*Work required:*
The records that follow are to be printed exactly, with no images.

*Records to process:*
╭──

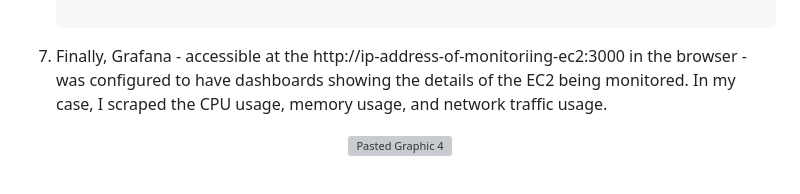
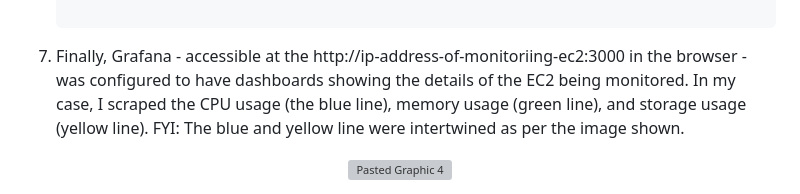
Before and after one commit to ClintKan/microblog_EC2_deployment, a Markdown page: README.md, the part around the change. Rendered like a GitHub page; grey boxes are pictures that could not be loaded.

```diff
--- a/README.md
+++ b/README.md
@@ -177,7 +177,7 @@
 
 
 7. Finally, Grafana - accessible at the http://ip-address-of-monitoriing-ec2:3000 in the browser - was configured to have dashboards showing the details of the EC2 being monitored.
-In my case, I scraped the CPU usage, memory usage, and network traffic usage.
+In my case, I scraped the CPU usage (the blue line), memory usage (green line), and storage usage (yellow line).  FYI: The blue and yellow line were intertwined as per the image shown.
 
 <div align="center">
 	<img width="1138" alt="Pasted Graphic 4" src="https://github.com/user-attachments/assets/e354f721-c232-4c43-a2b1-f7724bafa3f5">
```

╰──

*Answer below:*
Before and after one commit to ClintKan/microblog_EC2_deployment, a Markdown page: README.md, the part around the change. Rendered like a GitHub page; grey boxes are pictures that could not be loaded.

```diff
--- a/README.md
+++ b/README.md
@@ -177,7 +177,7 @@
 
 
 7. Finally, Grafana - accessible at the http://ip-address-of-monitoriing-ec2:3000 in the browser - was configured to have dashboards showing the details of the EC2 being monitored.
-In my case, I scraped the CPU usage, memory usage, and network traffic usage.
+In my case, I scraped the CPU usage (the blue line), memory usage (green line), and storage usage (yellow line).  FYI: The blue and yellow line were intertwined as per the image shown.
 
 <div align="center">
 	<img width="1138" alt="Pasted Graphic 4" src="https://github.com/user-attachments/assets/e354f721-c232-4c43-a2b1-f7724bafa3f5">
```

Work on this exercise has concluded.